Consciousness of objects appears to be
limited to one thought, one object at a time,
This allows for the functioning to be directed.

Whatever becomes conscious,
limited as it is,
always appears in one place,

Though this body consciousness,
cannot directly experience another's
body consciousness,
it must be that their body consciousness
also appears in awareness.

The two bodies,
though appearing different,
function similarly.
They both need food,
water, sunlight, air, warmth, shelter.

The awareness of each consciousness
may be different, and apparently separate,
but they must be in the same place,
on the same screen of awareness,

You can say that this is inference,
this pointing to awareness,
as the ground of being.

Are your current conclusions,
any better than this?

Sunday, February 26, 2012

Silence Knows

How do you put into words
the silence that does not speak?

How do you say what silence sees
when it looks at concepts?

It sees the royal road to suffering is paved with
thoughts and concepts.

So much glamour, full of chatter and pain.
Silence watches quietly.

Silence being what it is, peacefully looks on,
without a move of interference.

Silence in compassion does nothing,
yet remains the invitation.

Silence knows that thought could be dropped,
but the mind does not.

Silence is what it is, not waiting, always present,
just being there.

Silence is, remains, and knows.
Any mind, any time, may let go and be silence.

Thursday, February 2, 2012

Well Unknown

There is too much
unknown to nail it down.

No form to make bricks,
to lay a foundation.

No place to lay your head,
or mind.

The unknown is infinitely deep,
and the bottom not seen.

But you can look,
and fathom the deep.

Feel the mystery,
and rest in unedning awe.

Monday, January 23, 2012

I-I and Waking Up
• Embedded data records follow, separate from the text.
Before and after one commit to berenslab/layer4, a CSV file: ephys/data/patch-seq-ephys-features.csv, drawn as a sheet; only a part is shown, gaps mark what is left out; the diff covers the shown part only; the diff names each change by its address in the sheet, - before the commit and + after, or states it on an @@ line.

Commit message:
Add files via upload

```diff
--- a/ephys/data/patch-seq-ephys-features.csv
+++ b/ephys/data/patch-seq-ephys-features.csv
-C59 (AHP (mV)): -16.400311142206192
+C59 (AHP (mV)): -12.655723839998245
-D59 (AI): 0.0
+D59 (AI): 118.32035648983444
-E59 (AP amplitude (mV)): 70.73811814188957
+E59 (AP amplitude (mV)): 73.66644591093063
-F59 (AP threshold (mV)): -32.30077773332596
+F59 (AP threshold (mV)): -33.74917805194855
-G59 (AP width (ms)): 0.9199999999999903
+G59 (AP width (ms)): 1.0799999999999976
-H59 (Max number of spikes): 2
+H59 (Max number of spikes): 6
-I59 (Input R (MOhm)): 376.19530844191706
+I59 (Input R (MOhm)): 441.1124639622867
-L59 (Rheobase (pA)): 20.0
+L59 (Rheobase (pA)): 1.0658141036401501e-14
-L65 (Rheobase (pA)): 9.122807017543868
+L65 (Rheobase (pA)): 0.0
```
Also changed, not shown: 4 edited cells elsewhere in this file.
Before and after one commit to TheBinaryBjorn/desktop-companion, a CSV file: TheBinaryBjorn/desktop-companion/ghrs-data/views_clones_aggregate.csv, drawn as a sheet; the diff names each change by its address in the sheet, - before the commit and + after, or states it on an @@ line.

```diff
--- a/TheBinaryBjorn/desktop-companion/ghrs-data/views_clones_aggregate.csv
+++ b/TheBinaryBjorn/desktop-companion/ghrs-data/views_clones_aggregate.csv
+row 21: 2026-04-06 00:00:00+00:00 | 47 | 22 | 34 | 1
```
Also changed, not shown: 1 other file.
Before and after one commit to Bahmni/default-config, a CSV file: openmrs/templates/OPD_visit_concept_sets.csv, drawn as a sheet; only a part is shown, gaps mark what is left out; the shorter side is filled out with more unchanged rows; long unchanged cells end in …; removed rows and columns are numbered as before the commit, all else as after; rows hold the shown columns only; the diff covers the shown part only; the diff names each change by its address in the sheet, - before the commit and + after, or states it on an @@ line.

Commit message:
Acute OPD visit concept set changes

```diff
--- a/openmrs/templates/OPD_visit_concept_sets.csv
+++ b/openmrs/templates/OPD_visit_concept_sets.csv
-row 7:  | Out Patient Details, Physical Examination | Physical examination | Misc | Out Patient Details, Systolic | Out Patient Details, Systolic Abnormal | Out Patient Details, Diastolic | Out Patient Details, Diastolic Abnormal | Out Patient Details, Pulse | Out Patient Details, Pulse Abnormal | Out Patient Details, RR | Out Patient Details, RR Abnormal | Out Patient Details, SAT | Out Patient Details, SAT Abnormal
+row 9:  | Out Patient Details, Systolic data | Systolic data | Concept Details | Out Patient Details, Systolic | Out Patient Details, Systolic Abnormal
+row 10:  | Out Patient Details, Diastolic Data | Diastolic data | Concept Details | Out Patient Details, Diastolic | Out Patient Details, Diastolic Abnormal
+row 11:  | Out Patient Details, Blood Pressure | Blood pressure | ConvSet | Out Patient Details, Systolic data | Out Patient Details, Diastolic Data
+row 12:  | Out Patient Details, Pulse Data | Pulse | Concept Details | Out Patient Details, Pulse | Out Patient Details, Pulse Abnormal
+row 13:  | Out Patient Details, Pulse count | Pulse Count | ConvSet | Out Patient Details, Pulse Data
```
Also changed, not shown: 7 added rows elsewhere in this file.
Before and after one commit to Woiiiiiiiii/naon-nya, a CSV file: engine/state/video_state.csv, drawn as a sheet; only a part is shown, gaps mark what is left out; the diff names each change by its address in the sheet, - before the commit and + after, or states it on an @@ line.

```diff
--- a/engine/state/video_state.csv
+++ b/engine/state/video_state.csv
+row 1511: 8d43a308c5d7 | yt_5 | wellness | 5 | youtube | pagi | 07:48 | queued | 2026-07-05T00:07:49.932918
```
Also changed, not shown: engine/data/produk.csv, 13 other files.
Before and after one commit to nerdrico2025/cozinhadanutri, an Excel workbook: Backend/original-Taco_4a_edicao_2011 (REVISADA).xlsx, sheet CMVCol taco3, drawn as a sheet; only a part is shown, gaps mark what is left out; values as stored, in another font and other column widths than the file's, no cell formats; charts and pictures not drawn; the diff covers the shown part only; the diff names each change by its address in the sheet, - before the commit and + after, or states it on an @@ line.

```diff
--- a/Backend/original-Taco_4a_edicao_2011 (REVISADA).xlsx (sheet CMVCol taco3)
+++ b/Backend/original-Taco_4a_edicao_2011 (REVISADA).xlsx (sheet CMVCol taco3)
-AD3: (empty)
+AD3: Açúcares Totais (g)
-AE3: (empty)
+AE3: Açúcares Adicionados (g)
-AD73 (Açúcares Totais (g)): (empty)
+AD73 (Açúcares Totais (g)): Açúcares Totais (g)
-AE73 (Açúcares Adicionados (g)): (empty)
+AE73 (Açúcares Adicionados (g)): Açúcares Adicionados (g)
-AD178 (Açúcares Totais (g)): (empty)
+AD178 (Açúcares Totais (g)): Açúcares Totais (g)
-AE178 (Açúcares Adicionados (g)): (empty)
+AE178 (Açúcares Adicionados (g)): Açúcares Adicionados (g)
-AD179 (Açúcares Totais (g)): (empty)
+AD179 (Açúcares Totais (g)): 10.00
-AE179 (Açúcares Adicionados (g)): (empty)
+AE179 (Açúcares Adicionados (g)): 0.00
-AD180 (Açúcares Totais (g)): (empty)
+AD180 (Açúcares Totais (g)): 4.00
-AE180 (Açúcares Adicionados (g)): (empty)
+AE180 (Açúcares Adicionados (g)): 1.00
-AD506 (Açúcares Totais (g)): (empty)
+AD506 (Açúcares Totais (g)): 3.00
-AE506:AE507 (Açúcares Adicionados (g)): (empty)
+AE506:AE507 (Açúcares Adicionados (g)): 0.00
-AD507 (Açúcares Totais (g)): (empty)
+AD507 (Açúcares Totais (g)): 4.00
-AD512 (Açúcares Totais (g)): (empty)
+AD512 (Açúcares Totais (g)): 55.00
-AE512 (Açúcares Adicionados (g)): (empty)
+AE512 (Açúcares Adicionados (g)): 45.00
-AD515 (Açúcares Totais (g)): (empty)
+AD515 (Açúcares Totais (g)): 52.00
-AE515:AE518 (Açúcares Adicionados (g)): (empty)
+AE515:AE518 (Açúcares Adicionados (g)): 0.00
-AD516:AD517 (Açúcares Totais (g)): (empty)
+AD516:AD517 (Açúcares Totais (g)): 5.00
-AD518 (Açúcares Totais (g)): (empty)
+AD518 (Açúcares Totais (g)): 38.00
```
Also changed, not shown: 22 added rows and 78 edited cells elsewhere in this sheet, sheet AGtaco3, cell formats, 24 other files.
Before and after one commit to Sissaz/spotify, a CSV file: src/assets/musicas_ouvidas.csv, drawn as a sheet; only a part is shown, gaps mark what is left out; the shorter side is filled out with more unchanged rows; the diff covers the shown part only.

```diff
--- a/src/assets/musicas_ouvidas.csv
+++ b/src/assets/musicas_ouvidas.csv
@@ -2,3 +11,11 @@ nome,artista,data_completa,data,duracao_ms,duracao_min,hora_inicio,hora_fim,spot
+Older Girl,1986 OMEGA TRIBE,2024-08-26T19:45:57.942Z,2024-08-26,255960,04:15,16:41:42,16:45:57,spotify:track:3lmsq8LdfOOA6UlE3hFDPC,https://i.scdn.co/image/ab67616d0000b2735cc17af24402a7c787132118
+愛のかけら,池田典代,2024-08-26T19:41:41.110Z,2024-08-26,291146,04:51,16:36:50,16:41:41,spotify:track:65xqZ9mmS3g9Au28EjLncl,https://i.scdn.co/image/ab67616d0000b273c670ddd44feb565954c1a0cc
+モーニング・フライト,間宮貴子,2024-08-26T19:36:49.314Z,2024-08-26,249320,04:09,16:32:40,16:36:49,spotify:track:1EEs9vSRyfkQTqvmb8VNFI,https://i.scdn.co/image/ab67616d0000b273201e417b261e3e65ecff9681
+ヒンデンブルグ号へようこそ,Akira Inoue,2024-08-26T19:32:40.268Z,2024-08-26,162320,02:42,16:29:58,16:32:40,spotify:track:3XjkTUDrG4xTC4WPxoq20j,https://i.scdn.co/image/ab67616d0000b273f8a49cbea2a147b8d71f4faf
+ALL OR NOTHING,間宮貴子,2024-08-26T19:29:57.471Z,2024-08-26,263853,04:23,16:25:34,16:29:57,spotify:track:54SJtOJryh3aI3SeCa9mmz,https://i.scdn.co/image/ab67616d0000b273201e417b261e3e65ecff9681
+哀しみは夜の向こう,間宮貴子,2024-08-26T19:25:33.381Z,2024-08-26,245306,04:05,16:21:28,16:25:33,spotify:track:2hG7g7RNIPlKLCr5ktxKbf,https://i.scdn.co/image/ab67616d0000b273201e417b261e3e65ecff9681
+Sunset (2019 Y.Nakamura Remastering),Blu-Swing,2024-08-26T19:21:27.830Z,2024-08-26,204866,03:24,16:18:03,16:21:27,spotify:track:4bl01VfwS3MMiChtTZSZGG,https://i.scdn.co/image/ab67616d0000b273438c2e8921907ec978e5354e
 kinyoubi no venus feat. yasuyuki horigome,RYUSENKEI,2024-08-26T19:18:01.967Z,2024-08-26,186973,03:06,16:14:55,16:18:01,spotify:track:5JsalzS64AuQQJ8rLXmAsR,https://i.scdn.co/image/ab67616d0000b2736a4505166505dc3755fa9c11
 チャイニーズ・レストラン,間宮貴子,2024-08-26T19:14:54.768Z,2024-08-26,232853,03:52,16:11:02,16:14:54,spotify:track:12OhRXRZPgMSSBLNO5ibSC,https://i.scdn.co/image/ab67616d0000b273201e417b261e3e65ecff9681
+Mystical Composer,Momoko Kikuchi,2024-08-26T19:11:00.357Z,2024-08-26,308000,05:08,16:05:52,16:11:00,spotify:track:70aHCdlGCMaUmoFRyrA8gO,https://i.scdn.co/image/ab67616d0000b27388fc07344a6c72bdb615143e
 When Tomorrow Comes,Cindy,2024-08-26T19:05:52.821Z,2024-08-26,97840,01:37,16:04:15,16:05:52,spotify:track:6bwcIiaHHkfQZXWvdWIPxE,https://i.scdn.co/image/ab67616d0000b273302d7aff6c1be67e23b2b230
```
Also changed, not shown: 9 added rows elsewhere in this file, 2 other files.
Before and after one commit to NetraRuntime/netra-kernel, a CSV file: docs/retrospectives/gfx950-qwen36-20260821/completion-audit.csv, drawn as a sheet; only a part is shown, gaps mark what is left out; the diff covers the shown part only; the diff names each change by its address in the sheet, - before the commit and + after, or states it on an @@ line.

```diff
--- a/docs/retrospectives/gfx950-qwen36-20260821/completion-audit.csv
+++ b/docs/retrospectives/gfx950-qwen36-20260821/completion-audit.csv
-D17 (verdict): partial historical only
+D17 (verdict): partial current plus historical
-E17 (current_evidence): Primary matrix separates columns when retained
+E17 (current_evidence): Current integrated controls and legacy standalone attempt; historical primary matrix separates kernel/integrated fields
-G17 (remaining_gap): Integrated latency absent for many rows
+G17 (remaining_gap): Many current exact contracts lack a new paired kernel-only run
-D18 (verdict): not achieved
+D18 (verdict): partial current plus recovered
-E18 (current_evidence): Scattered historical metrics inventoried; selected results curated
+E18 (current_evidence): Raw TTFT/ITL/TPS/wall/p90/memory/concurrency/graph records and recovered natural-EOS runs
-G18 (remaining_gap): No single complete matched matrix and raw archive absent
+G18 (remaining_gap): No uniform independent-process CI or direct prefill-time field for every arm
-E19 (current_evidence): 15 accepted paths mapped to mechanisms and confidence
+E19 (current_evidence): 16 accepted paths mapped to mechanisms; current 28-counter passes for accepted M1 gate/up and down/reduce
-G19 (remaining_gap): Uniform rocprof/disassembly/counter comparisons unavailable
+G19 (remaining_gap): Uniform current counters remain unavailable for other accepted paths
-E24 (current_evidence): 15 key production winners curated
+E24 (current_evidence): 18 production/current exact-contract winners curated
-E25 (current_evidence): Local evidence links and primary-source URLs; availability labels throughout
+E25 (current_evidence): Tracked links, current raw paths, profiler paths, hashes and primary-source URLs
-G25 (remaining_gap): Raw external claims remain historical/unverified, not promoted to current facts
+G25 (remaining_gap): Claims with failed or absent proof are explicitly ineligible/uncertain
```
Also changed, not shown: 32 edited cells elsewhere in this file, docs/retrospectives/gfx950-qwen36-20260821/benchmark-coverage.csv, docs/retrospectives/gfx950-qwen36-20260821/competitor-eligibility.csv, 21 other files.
Of someone who was complaining about being unable to obtain enlightenment, Ramana Maharshi said, "He is concentrating on the reflection and complains that he cannot see the original." This is of course the common human condition. Fortunately, few are concerned with this and lead beautifully ignorant lives.

Anyone reading this blog is not likely to be such a one. You are, I am sure, quite knowledgeable of the fact that you are awareness and not the reflection. Ramana referred to the Self  as the I-I. For a long time I thought that was some mysterious mystical thing, or perhaps a miss use of language.

It seems however that Ramana was simply showing that duality was only apparent; that reality was non dual. The I-I refers to the ultimate reality and the reflection of that in the person. Perhaps it might be better stated as I-i. But that would then indicate a difference where there really isn't one.

The other night I was dreaming and got really bored. I just couldn't listen to another word that was being said. I laid my head down and fell asleep. I was immediately awake in my bed. This really left an impression on me. I kept saying to myself, "You fell asleep in your dream and you woke up!" I had never had this experience before. I was far more familiar with going to sleep and dreaming. It never occurred to me that if I went to sleep in a dream I would wake up. It was rather stunning.

In a dream last night I picked up a book and realized it was my autobiography. I was surprised to see that it was complete and in print. The thought crossed my mind that my publisher would want to know, and would want to promote it. But I had no inclination to do so. I did not want to contact the publisher, nor did I need to make money from it. The completion was real, There was nothing more to be done. It was complete! Complete is complete, and there was nothing more I wanted from it.

It might be interesting here to note that my dreaming has increased significantly since I started doing T'ai Chi Chih. I thought I was just getting into a light physical exercise, but T'ai Chi Chih is about enlightenment. It is about opening and balancing the Chi. T'ai Chi Chih means Ultimate Supreme Knowledge. Rather synchronous with my life for the last thirty years.

Apparently moving and balancing the vital force affects the mind. How could it not? The mind affects the body, why not the reverse? I suspect that as blocked energy channels opened and energy flowed in new ways, old channels in the mind had to move as well. To deal with the change in flow, my subconscious seems to have gotten really busy catching up.

Interesting times.